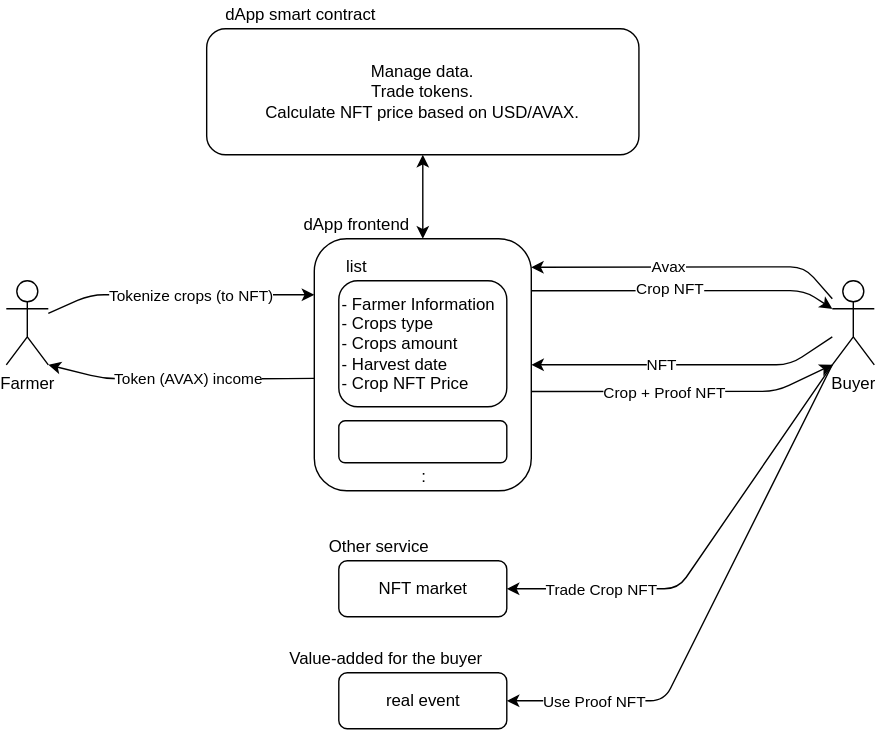
Above: hole.drawio.svg in unchain-tech/AVAX-Asset-Tokenization (draw.io), before the change. Source tidied: cells renumbered, new cells last; positions are measured from the earlier drawing's top-left corner, leaving out a move shared by most shapes. Source of this version:
```xml
<mxGraphModel>
  <root>
    <mxCell id="0" />
    <mxCell id="1" parent="0" />
    <mxCell id="2" style="edgeStyle=none;html=1;" parent="1" edge="1" source="4">
      <mxGeometry relative="1" as="geometry">
        <mxPoint x="220" y="210" as="targetPoint" />
        <Array as="points">
          <mxPoint x="60" y="210" />
        </Array>
      </mxGeometry>
    </mxCell>
    <mxCell id="3" value="Tokenize crops (to NFT)" style="edgeLabel;html=1;align=center;verticalAlign=middle;" parent="2" vertex="1">
      <mxGeometry x="-0.28" y="-1" relative="1" as="geometry">
        <mxPoint x="34" y="-1" as="offset" />
      </mxGeometry>
    </mxCell>
    <mxCell id="4" value="Farmer" style="shape=umlActor;verticalLabelPosition=bottom;verticalAlign=top;html=1;outlineConnect=0;" parent="1" vertex="1">
      <mxGeometry y="200" width="30" height="60" as="geometry" />
    </mxCell>
    <mxCell id="5" value="Token&amp;nbsp;(AVAX) income" style="edgeStyle=none;html=1;entryX=1;entryY=1;entryDx=0;entryDy=0;entryPerimeter=0;exitX=0;exitY=0.554;exitDx=0;exitDy=0;exitPerimeter=0;" parent="1" edge="1" source="10" target="4">
      <mxGeometry x="-0.06" relative="1" as="geometry">
        <Array as="points">
          <mxPoint x="190" y="270" />
          <mxPoint x="70" y="270" />
        </Array>
      </mxGeometry>
    </mxCell>
    <mxCell id="6" style="edgeStyle=none;html=1;entryX=0;entryY=0.3333333333333333;entryDx=0;entryDy=0;entryPerimeter=0;startArrow=none;startFill=0;exitX=0.999;exitY=0.206;exitDx=0;exitDy=0;exitPerimeter=0;" parent="1" edge="1" source="10" target="18">
      <mxGeometry relative="1" as="geometry">
        <Array as="points">
          <mxPoint x="570" y="207" />
        </Array>
      </mxGeometry>
    </mxCell>
    <mxCell id="7" value="Crop NFT" style="edgeLabel;html=1;align=center;verticalAlign=middle;" parent="6" vertex="1">
      <mxGeometry x="-0.09" y="2" relative="1" as="geometry" />
    </mxCell>
    <mxCell id="8" style="edgeStyle=none;html=1;entryX=0;entryY=1;entryDx=0;entryDy=0;entryPerimeter=0;startArrow=none;startFill=0;exitX=1.001;exitY=0.606;exitDx=0;exitDy=0;exitPerimeter=0;" parent="1" edge="1" source="10" target="18">
      <mxGeometry relative="1" as="geometry">
        <Array as="points">
          <mxPoint x="550" y="279" />
        </Array>
      </mxGeometry>
    </mxCell>
    <mxCell id="9" value="Crop + Proof NFT" style="edgeLabel;html=1;align=center;verticalAlign=middle;" parent="8" vertex="1">
      <mxGeometry x="-0.16" relative="1" as="geometry">
        <mxPoint x="3" as="offset" />
      </mxGeometry>
    </mxCell>
    <mxCell id="10" style="rounded=1;whiteSpace=wrap;html=1;" parent="1" vertex="1">
      <mxGeometry x="220" y="170" width="155" height="180" as="geometry" />
    </mxCell>
    <mxCell id="11" value="NFT" style="edgeStyle=none;html=1;startArrow=none;startFill=0;" parent="1" edge="1" source="18" target="10">
      <mxGeometry x="0.15" relative="1" as="geometry">
        <Array as="points">
          <mxPoint x="560" y="260" />
        </Array>
      </mxGeometry>
    </mxCell>
    <mxCell id="12" style="edgeStyle=none;html=1;entryX=1;entryY=0.5;entryDx=0;entryDy=0;exitX=0;exitY=1;exitDx=0;exitDy=0;exitPerimeter=0;" parent="1" edge="1" source="18" target="20">
      <mxGeometry relative="1" as="geometry">
        <Array as="points">
          <mxPoint x="480" y="420" />
        </Array>
      </mxGeometry>
    </mxCell>
    <mxCell id="13" value="Trade Crop NFT" style="edgeLabel;html=1;align=center;verticalAlign=middle;" parent="12" vertex="1">
      <mxGeometry x="0.46" y="1" relative="1" as="geometry">
        <mxPoint x="-19" y="-1" as="offset" />
      </mxGeometry>
    </mxCell>
    <mxCell id="14" style="edgeStyle=none;html=1;entryX=0.999;entryY=0.113;entryDx=0;entryDy=0;entryPerimeter=0;startArrow=none;startFill=0;" parent="1" edge="1" source="18" target="10">
      <mxGeometry relative="1" as="geometry">
        <Array as="points">
          <mxPoint x="570" y="190" />
        </Array>
      </mxGeometry>
    </mxCell>
    <mxCell id="15" value="Avax" style="edgeLabel;html=1;align=center;verticalAlign=middle;" parent="14" vertex="1">
      <mxGeometry x="0.14" y="-1" relative="1" as="geometry" />
    </mxCell>
    <mxCell id="16" style="edgeStyle=none;html=1;entryX=1;entryY=0.5;entryDx=0;entryDy=0;startArrow=none;startFill=0;" parent="1" edge="1" source="18" target="29">
      <mxGeometry relative="1" as="geometry">
        <Array as="points">
          <mxPoint x="470" y="500" />
        </Array>
      </mxGeometry>
    </mxCell>
    <mxCell id="17" value="Use Proof NFT" style="edgeLabel;html=1;align=center;verticalAlign=middle;" parent="16" vertex="1">
      <mxGeometry x="0.77" y="-2" relative="1" as="geometry">
        <mxPoint x="18" y="2" as="offset" />
      </mxGeometry>
    </mxCell>
    <mxCell id="18" value="Buyer" style="shape=umlActor;verticalLabelPosition=bottom;verticalAlign=top;html=1;outlineConnect=0;" parent="1" vertex="1">
      <mxGeometry x="590" y="200" width="30" height="60" as="geometry" />
    </mxCell>
    <mxCell id="19" value="dApp frontend" style="text;html=1;align=center;verticalAlign=middle;strokeColor=none;fillColor=none;" parent="1" vertex="1">
      <mxGeometry x="205" y="150" width="90" height="20" as="geometry" />
    </mxCell>
    <mxCell id="20" value="NFT market" style="rounded=1;whiteSpace=wrap;html=1;" parent="1" vertex="1">
      <mxGeometry x="237.5" y="400" width="120" height="40" as="geometry" />
    </mxCell>
    <mxCell id="21" value="- Farmer Information&lt;br&gt;- Crops&amp;nbsp;type&lt;br&gt;&lt;div&gt;&lt;span&gt;- Crops amount&lt;/span&gt;&lt;/div&gt;&lt;div&gt;&lt;span&gt;- Harvest date&lt;/span&gt;&lt;/div&gt;- Crop NFT Price" style="rounded=1;whiteSpace=wrap;html=1;align=left;" parent="1" vertex="1">
      <mxGeometry x="237.5" y="200" width="120" height="90" as="geometry" />
    </mxCell>
    <mxCell id="22" value="list" style="text;html=1;align=center;verticalAlign=middle;strokeColor=none;fillColor=none;" parent="1" vertex="1">
      <mxGeometry x="235" y="180" width="30" height="20" as="geometry" />
    </mxCell>
    <mxCell id="23" style="rounded=1;whiteSpace=wrap;html=1;align=left;" parent="1" vertex="1">
      <mxGeometry x="237.5" y="300" width="120" height="30" as="geometry" />
    </mxCell>
    <mxCell id="24" style="edgeStyle=none;html=1;startArrow=classic;startFill=1;entryX=0.5;entryY=0;entryDx=0;entryDy=0;" parent="1" edge="1" source="25" target="10">
      <mxGeometry relative="1" as="geometry" />
    </mxCell>
    <mxCell id="25" value="Manage data.&lt;br&gt;Trade tokens.&lt;br&gt;Calculate NFT price based on USD/AVAX." style="rounded=1;whiteSpace=wrap;html=1;" parent="1" vertex="1">
      <mxGeometry x="143.1" y="20" width="308.8" height="90" as="geometry" />
    </mxCell>
    <mxCell id="26" value="dApp smart contract" style="text;html=1;align=center;verticalAlign=middle;strokeColor=none;fillColor=none;" parent="1" vertex="1">
      <mxGeometry x="150" width="120" height="20" as="geometry" />
    </mxCell>
    <mxCell id="27" value=":" style="text;html=1;align=center;verticalAlign=middle;strokeColor=none;fillColor=none;" parent="1" vertex="1">
      <mxGeometry x="287.5" y="330" width="20" height="20" as="geometry" />
    </mxCell>
    <mxCell id="28" value="Other service" style="text;html=1;align=center;verticalAlign=middle;strokeColor=none;fillColor=none;" parent="1" vertex="1">
      <mxGeometry x="221.2" y="380" width="90" height="20" as="geometry" />
    </mxCell>
    <mxCell id="29" value="real event" style="rounded=1;whiteSpace=wrap;html=1;" parent="1" vertex="1">
      <mxGeometry x="237.5" y="480" width="120" height="40" as="geometry" />
    </mxCell>
    <mxCell id="30" value="Value-added for the buyer" style="text;html=1;align=center;verticalAlign=middle;strokeColor=none;fillColor=none;" parent="1" vertex="1">
      <mxGeometry x="196.2" y="460" width="150" height="20" as="geometry" />
    </mxCell>
  </root>
</mxGraphModel>
```
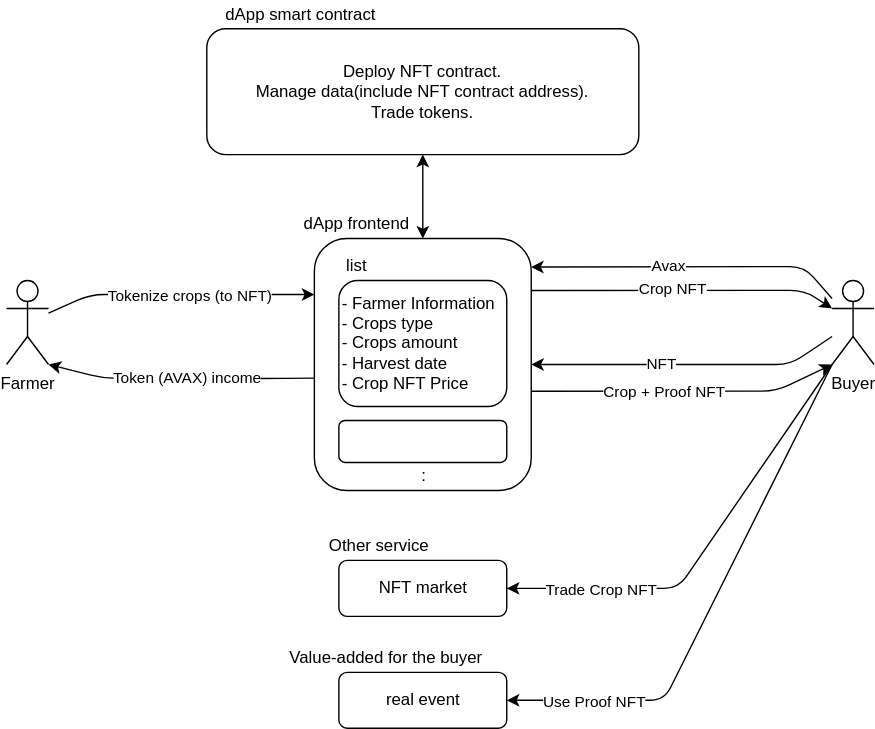
After the change.

Change to the diagram source:
```diff
@@ -113,7 +113,7 @@
     <mxCell id="24" style="edgeStyle=none;html=1;startArrow=classic;startFill=1;entryX=0.5;entryY=0;entryDx=0;entryDy=0;" parent="1" edge="1" source="25" target="10">
       <mxGeometry relative="1" as="geometry" />
     </mxCell>
-    <mxCell id="25" value="Manage data.&lt;br&gt;Trade tokens.&lt;br&gt;Calculate NFT price based on USD/AVAX." style="rounded=1;whiteSpace=wrap;html=1;" parent="1" vertex="1">
+    <mxCell id="25" value="Deploy NFT contract.&lt;br&gt;Manage data(include NFT contract address).&lt;br&gt;Trade tokens." style="rounded=1;whiteSpace=wrap;html=1;" parent="1" vertex="1">
       <mxGeometry x="143.1" y="20" width="308.8" height="90" as="geometry" />
     </mxCell>
     <mxCell id="26" value="dApp smart contract" style="text;html=1;align=center;verticalAlign=middle;strokeColor=none;fillColor=none;" parent="1" vertex="1">
```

The task: Only the lines holding the string "dApp" are needed; copy each of them from the material above.

Result of the exercise:
    <mxCell id="19" value="dApp frontend" style="text;html=1;align=center;verticalAlign=middle;strokeColor=none;fillColor=none;" parent="1" vertex="1">
    <mxCell id="26" value="dApp smart contract" style="text;html=1;align=center;verticalAlign=middle;strokeColor=none;fillColor=none;" parent="1" vertex="1">
     <mxCell id="26" value="dApp smart contract" style="text;html=1;align=center;verticalAlign=middle;strokeColor=none;fillColor=none;" parent="1" vertex="1">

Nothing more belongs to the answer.